The race organisers just decided that the skipper, who was getting ready to take the helm of Jean-Luc Van den Heede's first boat, was not well enough prepared to satisfy the safety criteria. Patrick Favre, thus sees the doors to all the oceans closing on him, and feels very unhappy about it. He is, however, accepting this decision, even if it is very strict and definitive.
"This race always excited me, and for several years now I've been doing my utmost to be able to take part in it. I really thought I could be ready to line up for the start in perfect safety conditions. I just got a little behind, so I asked for a little extra time to reach Port Olona with my boat in a week. I'm still missing 50,000 € to finish preparing this wonderful boat that I'm proud to be associated with. This request was turned down. So it is with great sadness that I must accept this definitive decision. I don't have any choice."
21 ministers of the sea

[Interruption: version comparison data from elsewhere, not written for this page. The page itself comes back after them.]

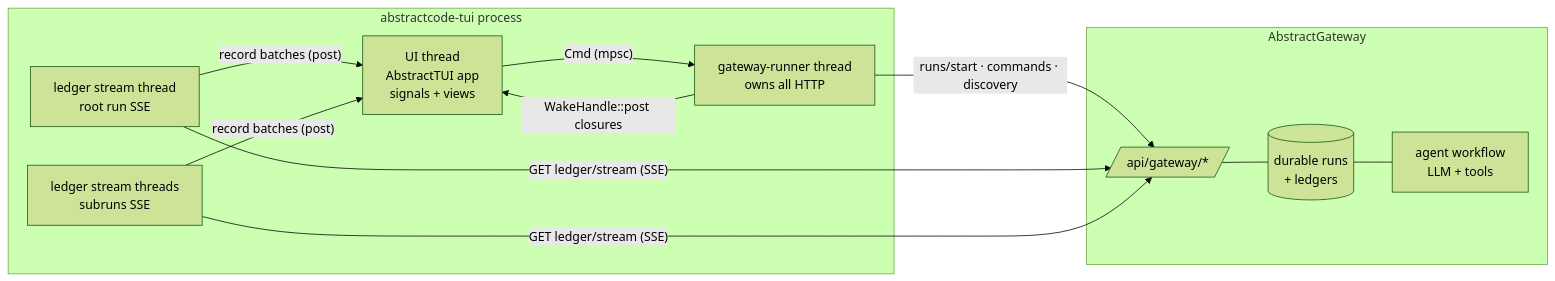
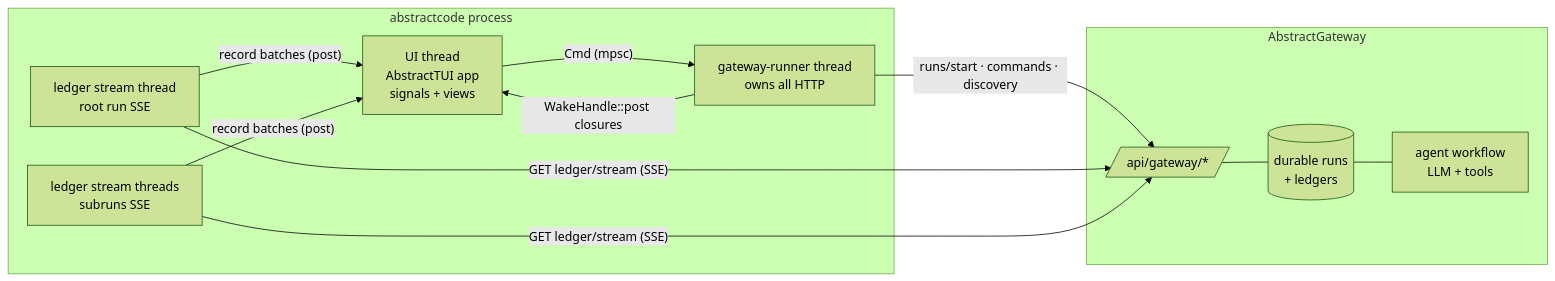
Before and after one commit to lpalbou/AbstractCode: the first of 2 diagrams in tui/docs/architecture.md, drawn with Mermaid (forest theme). The commit also changed other lines of this file and 90 other files, not shown here.

First line of the commit message:
Rename the terminal client to abstractcode

````diff
--- a/tui/docs/architecture.md
+++ b/tui/docs/architecture.md
@@ -11,23 +11,23 @@
 ```mermaid
 flowchart LR
-  subgraph terminal [abstractcode-tui process]
+  subgraph terminal [abstractcode process]
     UI[UI thread<br/>AbstractTUI app<br/>signals + views]
     W[gateway-runner thread<br/>owns all HTTP]
     S1[ledger stream thread<br/>root run SSE]
     S2[ledger stream threads<br/>subruns SSE]
   end
   subgraph gw [AbstractGateway]
     API[/api/gateway/*/]
     RUNS[(durable runs<br/>+ ledgers)]
     AGENT[agent workflow<br/>LLM + tools]
   end
   UI -- "Cmd (mpsc)" --> W
   W -- "WakeHandle::post closures" --> UI
   S1 -- "record batches (post)" --> UI
   S2 -- "record batches (post)" --> UI
   W -- "runs/start · commands · discovery" --> API
   S1 -- "GET ledger/stream (SSE)" --> API
   S2 -- "GET ledger/stream (SSE)" --> API
   API --- RUNS
   RUNS --- AGENT
 ```
````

For the other single-handed yachtsmen lining up, this first official appointment marks the start of a race on dry land, which promises to be quite tough. These last three weeks before the start of the race around the three capes is going to be busy to say the least. Between the preparation of the boat, ensuring the safety checks and verifications, and above all their schedules, as busy as a marine minister's, they are all getting ready to enter the final stretch before the great emotion of the start itself. But none can avoid showing the pleasure they feel in taking part in this exciting fifth edition and all seem determined to make the most of this event in Les Sables d'Olonne…
The things they said

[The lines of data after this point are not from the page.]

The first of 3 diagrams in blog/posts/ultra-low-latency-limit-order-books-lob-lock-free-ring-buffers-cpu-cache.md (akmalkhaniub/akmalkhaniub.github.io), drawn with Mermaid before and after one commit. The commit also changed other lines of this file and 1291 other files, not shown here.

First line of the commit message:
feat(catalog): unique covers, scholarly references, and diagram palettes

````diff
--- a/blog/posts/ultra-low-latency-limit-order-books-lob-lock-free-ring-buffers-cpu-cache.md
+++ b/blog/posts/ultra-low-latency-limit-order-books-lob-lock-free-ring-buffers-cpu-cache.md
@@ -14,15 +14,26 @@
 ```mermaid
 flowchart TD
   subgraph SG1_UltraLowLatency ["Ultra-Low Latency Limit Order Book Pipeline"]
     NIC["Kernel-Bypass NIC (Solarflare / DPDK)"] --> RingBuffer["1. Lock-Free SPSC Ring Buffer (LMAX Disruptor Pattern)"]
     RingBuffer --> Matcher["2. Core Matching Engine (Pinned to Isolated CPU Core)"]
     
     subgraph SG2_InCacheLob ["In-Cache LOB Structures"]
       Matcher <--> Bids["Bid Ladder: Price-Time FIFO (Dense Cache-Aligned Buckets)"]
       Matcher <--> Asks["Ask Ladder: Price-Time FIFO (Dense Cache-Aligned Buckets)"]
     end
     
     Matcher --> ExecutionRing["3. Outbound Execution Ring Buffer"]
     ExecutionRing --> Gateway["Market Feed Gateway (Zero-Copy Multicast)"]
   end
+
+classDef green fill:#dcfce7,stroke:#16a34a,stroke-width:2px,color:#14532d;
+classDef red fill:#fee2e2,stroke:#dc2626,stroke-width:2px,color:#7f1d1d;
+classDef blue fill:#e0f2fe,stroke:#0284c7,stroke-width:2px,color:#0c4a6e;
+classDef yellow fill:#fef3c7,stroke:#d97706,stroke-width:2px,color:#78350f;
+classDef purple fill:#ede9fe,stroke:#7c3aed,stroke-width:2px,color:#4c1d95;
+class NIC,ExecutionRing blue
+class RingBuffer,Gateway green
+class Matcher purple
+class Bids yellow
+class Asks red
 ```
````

Jean-Pierre Dick (Virbac - Paprec):
"It feels quite incredible to be here in Les Sables d'Olonne today, because it's the fruit of three years' hard work. However, I mustn't let myself be overwhelmed by this feeling, even if it is a pleasurable one, as you have to keep focused right up to the end. You have to be as professional as possible, then be completely ready technically before the big day. One thing is certain: the pressure is gradually building."
Sébastien Josse (VMI) :
"Today, I feel quite relaxed. We were lucky to get started with the boat's preparation two years ago. The result is that VMI is ready and waiting to set sail. There are just the safety checks to do, the loading of supplies and my clothes to go on board. Between now and the start, we have planned two or three trips out to sea, just to keep my hand in. But I'm ready."
Dominique Wavre (Temenos) :
"I'm really pleased to be in Les Sables. This will be the first time I have been ready financially, physically and technically, so I'm well and truly ready to line up for the start of the Vendée Globe. My boat has shown what she is capable of, and I'm in fine fettle too. For the moment, I'll be hibernating until the start, in order to concentrate on the race as best I can."
Marc Thiercelin (Pro Form) :
"I feel quite serene and calm. Just before coming to Les Sables d'Olonne, I had a ten day stay in Corsica as part of my physical preparation, and so I'm in great form. Now, there are just three weeks left of hard work to make sure we don't forget anything, to make some final adjustments and give a final complete check over to the boat. I've also got a list of personal things to see to. But my experience helps me deal with that."
Bruce Schwab (Ocean Planet) :
"To reach this point a lot of hard work was necessary over the last four years. But today I really have a lot of confidence in my boat and I feel ready. So, I feel quite calm, especially seeing as how I have so many things left to do to keep me busy, so I don't have time for any stress! It's a dream come true to be here!"
A date for your diary!
The naming of UUDS (Hervé Laurent)
It's tomorrow at 3 p.m. that Michèle Alliot-Marie, the French Minister of Defence and the French TV star, Laurent Boyer, will name UUDS, Hervé Laurent's monohull. These two celebrities are used to being in amongst the boats, as back in 2002, they named another 60 foot monohull with the same name, when she was about to set out on the Rhum Race.